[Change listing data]

- - - -

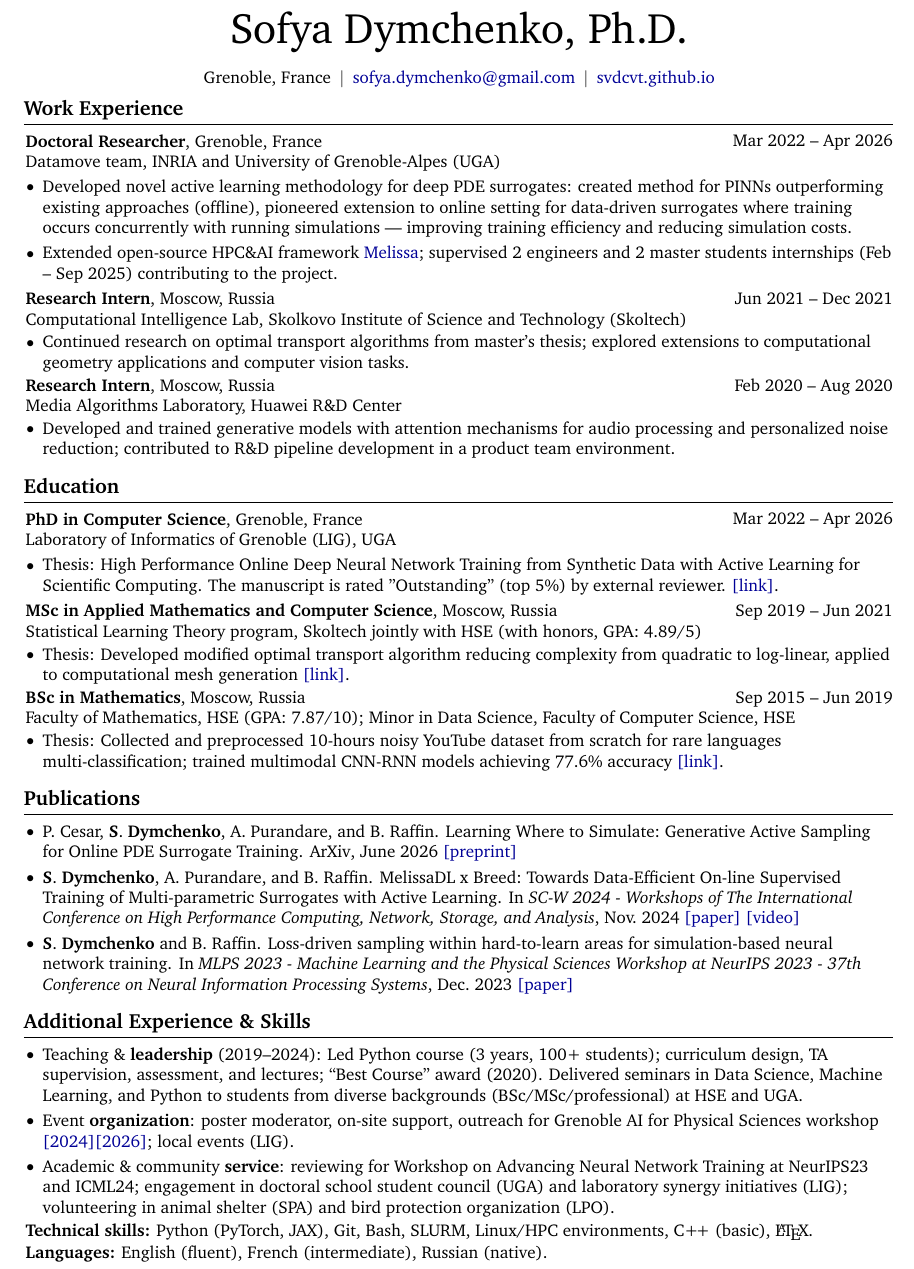
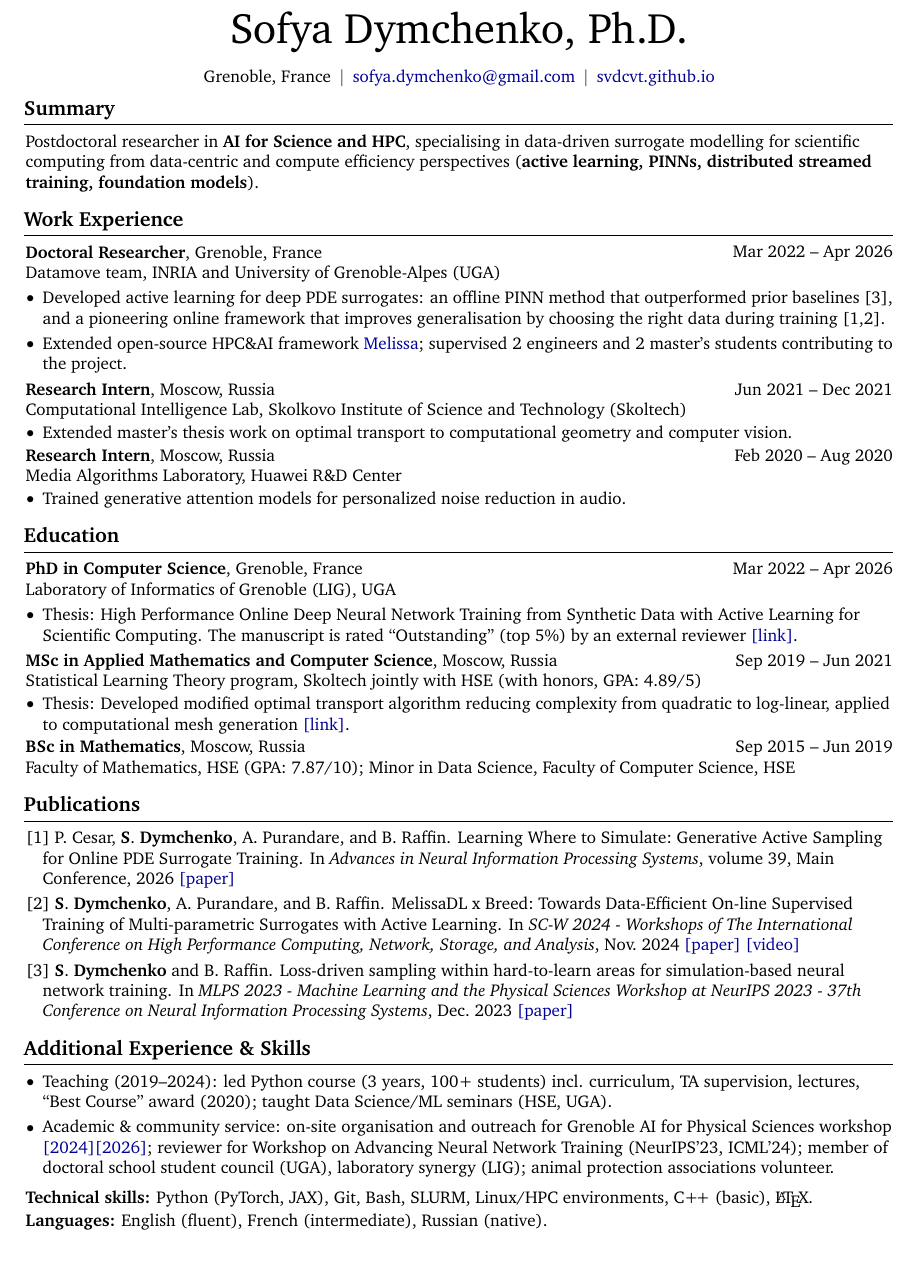
Before and after one commit to svdcvt/my_CV, a LaTeX document (main.tex, which reads my.bib): part of the page, cut so that both start at the same text. Compiled offline with pdfLaTeX.

Commit message:
Update CV to fit in one page. Updated NeurIPS bib.

```diff
--- a/main.tex
+++ b/main.tex
@@ -3,8 +3,8 @@
 % Packages:
 \usepackage[
     ignoreheadfoot, % set margins without considering header and footer
-    top=1 cm, % seperation between body and page edge from the top
-    bottom=1 cm, % seperation between body and page edge from the bottom
+    top=0.5 cm, % seperation between body and page edge from the top
+    bottom=0.5 cm, % seperation between body and page edge from the bottom
     left=1.85 cm, % seperation between body and page edge from the left
     right=1.85 cm, % seperation between body and page edge from the right
     footskip=1.0 cm, % seperation between body and footer
@@ -180,8 +180,8 @@
 
     \vspace{5 pt - 0.3 cm}
 
-    % \section{Summary}
-    % Postdoctoral researcher specializing in AI for Science and HPC, with a focus on data-driven surrogate modelling for scientific computing. Passionate about developing AI methodologies from a data-centric and compute efficiency perspective and applying them to impactful real-world problems. I believe in the importance of interdisciplinary collaboration, open and inclusive science, and reproducible research.
+    \section{Summary}
+    Postdoctoral researcher in \textbf{AI for Science and HPC}, specialising in data-driven surrogate modelling for scientific computing from data-centric and compute efficiency perspectives (\textbf{active learning, PINNs, distributed streamed training, foundation models}).
 
     \section{Work Experience}
 
@@ -192,8 +192,8 @@
         \vspace{0.10 cm}
         \begin{onecolentry}
             \begin{highlights}
-                \item Developed novel active learning methodology for deep PDE surrogates: created method for PINNs outperforming existing approaches (offline), pioneered extension to online setting for data-driven surrogates where training occurs concurrently with running simulations --- improving training efficiency and reducing simulation costs.
-                \item Extended open-source HPC\&AI framework \hrefWithoutArrow{https://gitlab.inria.fr/melissa/melissa}{Melissa}; supervised 2 engineers and 2 master students internships (Feb -- Sep 2025) contributing to the project.
+                \item Developed active learning for deep PDE surrogates: an offline PINN method that outperformed prior baselines [3], and a pioneering online framework that improves generalisation by choosing the right data during training [1,2].
+                \item Extended open-source HPC\&AI framework \hrefWithoutArrow{https://gitlab.inria.fr/melissa/melissa}{Melissa}; supervised 2 engineers and 2 master's students contributing to the project.
                 % \item Publications: 2 first-author workshop papers (NeurIPS'23, SC'24), 1 under review.
             \end{highlights}
         \end{onecolentry}
@@ -207,7 +207,7 @@
         \vspace{0.05 cm}
         \begin{onecolentry}
             \begin{highlights}
-                \item Continued research on optimal transport algorithms from master's thesis; explored extensions to computational geometry applications and computer vision tasks.
+                \item Extended master's thesis work on optimal transport to computational geometry and computer vision.
             \end{highlights}
         \end{onecolentry}
 
@@ -220,7 +220,7 @@
         \vspace{0.05 cm}
         \begin{onecolentry}
             \begin{highlights}
-                \item Developed and trained generative models with attention mechanisms for audio processing and personalized noise reduction; contributed to R\&D pipeline development in a product team environment.
+                \item Trained generative attention models for personalized noise reduction in audio.
             \end{highlights}
         \end{onecolentry}
 
@@ -245,7 +245,7 @@
         \vspace{0.1 cm}
         \begin{onecolentry}
             \begin{highlights}
-                \item Thesis: High Performance Online Deep Neural Network Training from Synthetic Data with Active Learning for Scientific Computing. The manuscript is rated "Outstanding" (top 5\%) by external reviewer. \href{https://svdcvt.github.io/phddefence/}{[link]}.
+                \item Thesis: High Performance Online Deep Neural Network Training from Synthetic Data with Active Learning for Scientific Computing. The manuscript is rated ``Outstanding'' (top 5\%) by an external reviewer \href{https://svdcvt.github.io/phddefence/}{[link]}.
                 % \item Research focus: AI4Science and HPC, physics-informed neural networks, data-centric AI.
             \end{highlights}
         \end{onecolentry}
@@ -270,31 +270,30 @@
             \textbf{BSc in Mathematics}, Moscow, Russia
         \end{twocolentry}
             Faculty of Mathematics, HSE (GPA: 7.87/10); Minor in Data Science, Faculty of Computer Science, HSE
-        \vspace{0.05 cm}
-        \begin{onecolentry}
-            \begin{highlights}
-                \item Thesis: Collected and preprocessed 10-hours noisy YouTube dataset from scratch for rare languages multi-classification; trained multimodal CNN-RNN models achieving 77.6\% accuracy \hrefWithoutArrow{https://drive.google.com/file/d/1rkIUd2kjUYFmPsmkdUjKxfgaNsbIka4g/view?usp=sharing}{[link]}.
-            \end{highlights}
-        \end{onecolentry}
+        % \vspace{0.05 cm}
+        % \begin{onecolentry}
+        %     \begin{highlights}
+        %         \item Thesis: Collected and preprocessed 10-hours noisy YouTube dataset from scratch for rare languages multi-classification; trained multimodal CNN-RNN models achieving 77.6\% accuracy \hrefWithoutArrow{https://drive.google.com/file/d/1rkIUd2kjUYFmPsmkdUjKxfgaNsbIka4g/view?usp=sharing}{[link]}.
+        %     \end{highlights}
+        % \end{onecolentry}
 
     \section{Publications}
         \begin{onecolentry}
             \begin{highlightsforbulletentries}
-                \item \bibentry{underreview} \hrefWithoutArrow{https://arxiv.org/pdf/2606.09949}{[preprint]}
-                \item \bibentry{dymchenkoMelissaDLBreedDataEfficient2024} \hrefWithoutArrow{https://hal.science/hal-04712480/}{[paper]} \hrefWithoutArrow{https://youtu.be/WUfa6SunwGc?si=zjwIf1VKYd00T9lH}{[video]}
-                \item \bibentry{dymchenkoLossdrivenSamplingHardtolearn2023} \hrefWithoutArrow{https://hal.science/hal-04305233/}{[paper]}
+                \item[[1\hspace{-0.5em}]] \bibentry{cesarLearningWhereSimulateGenerative2026} \hrefWithoutArrow{https://arxiv.org/pdf/2606.09949}{[paper]}
+                \item[[2\hspace{-0.5em}]] \bibentry{dymchenkoMelissaDLBreedDataEfficient2024} \hrefWithoutArrow{https://hal.science/hal-04712480/}{[paper]} \hrefWithoutArrow{https://youtu.be/WUfa6SunwGc?si=zjwIf1VKYd00T9lH}{[video]}
+                \item[[3\hspace{-0.5em}]] \bibentry{dymchenkoLossdrivenSamplingHardtolearn2023} \hrefWithoutArrow{https://hal.science/hal-04305233/}{[paper]}
             \end{highlightsforbulletentries}
         \end{onecolentry}
 
     \section{Additional Experience \& Skills}
         \begin{onecolentry}
             \begin{highlights}
-                \item Teaching \& \textbf{leadership} (2019--2024): Led Python course (3 years, 100+ students); curriculum design, TA supervision, assessment, and lectures; “Best Course” award (2020). Delivered seminars in Data Science, Machine Learning, and Python to students from diverse backgrounds  (BSc/MSc/professional) at HSE and UGA.
-                \item Event \textbf{organization}: poster moderator, on-site support, outreach for Grenoble AI for Physical Sciences workshop \hrefWithoutArrow{https://gap2024.sciencesconf.org}{[2024]}\hrefWithoutArrow{https://indico.math.cnrs.fr/event/15724/}{[2026]}; local events (LIG).
-                \item Academic \& community \textbf{service}: reviewing for Workshop on Advancing Neural Network Training at NeurIPS23 and ICML24; engagement in doctoral school student council (UGA) and laboratory synergy initiatives (LIG); volunteering in animal shelter (SPA) and bird protection organization (LPO).
+                \item Teaching (2019--2024): led Python course (3 years, 100+ students) incl. curriculum, TA supervision, lectures, ``Best Course'' award (2020); taught Data Science/ML seminars (HSE, UGA).
+                \item Academic \& community service: on-site organisation and outreach for Grenoble AI for Physical Sciences workshop \hrefWithoutArrow{https://gap2024.sciencesconf.org}{[2024]}\hrefWithoutArrow{https://indico.math.cnrs.fr/event/15724/}{[2026]}; reviewer for Workshop on Advancing Neural Network Training (NeurIPS'23, ICML'24); member of doctoral school student council (UGA), laboratory synergy (LIG); animal protection associations volunteer.
             \end{highlights}
         \end{onecolentry}
-        \vspace{0.05 cm}
+        \vspace{0.2 cm}
         \begin{onecolentry}
             \textbf{Technical skills:} Python (PyTorch, JAX), Git, Bash, SLURM, Linux/HPC environments, C{+\!+} (basic), \LaTeX.
         \end{onecolentry}
--- a/my.bib
+++ b/my.bib
@@ -35,2 +34,3 @@ HOWPUBLISHED = {{ArXiv}},
+volume = {39, Main Conference},
 PDF = {https://arxiv.org/pdf/2606.09949}
 }
```
Also changed, not shown: main.pdf, my.bib (5 more changed lines).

- - - -

▶ **TASK OBJECTIVE**
Search the data above for the word "page", then gather each line in which it appears.

▶ **EXPECTED ANSWER**
Before and after one commit to svdcvt/my_CV, a LaTeX document (main.tex, which reads my.bib): part of the page, cut so that both start at the same text. Compiled offline with pdfLaTeX.
Update CV to fit in one page. Updated NeurIPS bib.
-    top=1 cm, % seperation between body and page edge from the top
-    bottom=1 cm, % seperation between body and page edge from the bottom
+    top=0.5 cm, % seperation between body and page edge from the top
+    bottom=0.5 cm, % seperation between body and page edge from the bottom
     left=1.85 cm, % seperation between body and page edge from the left
     right=1.85 cm, % seperation between body and page edge from the right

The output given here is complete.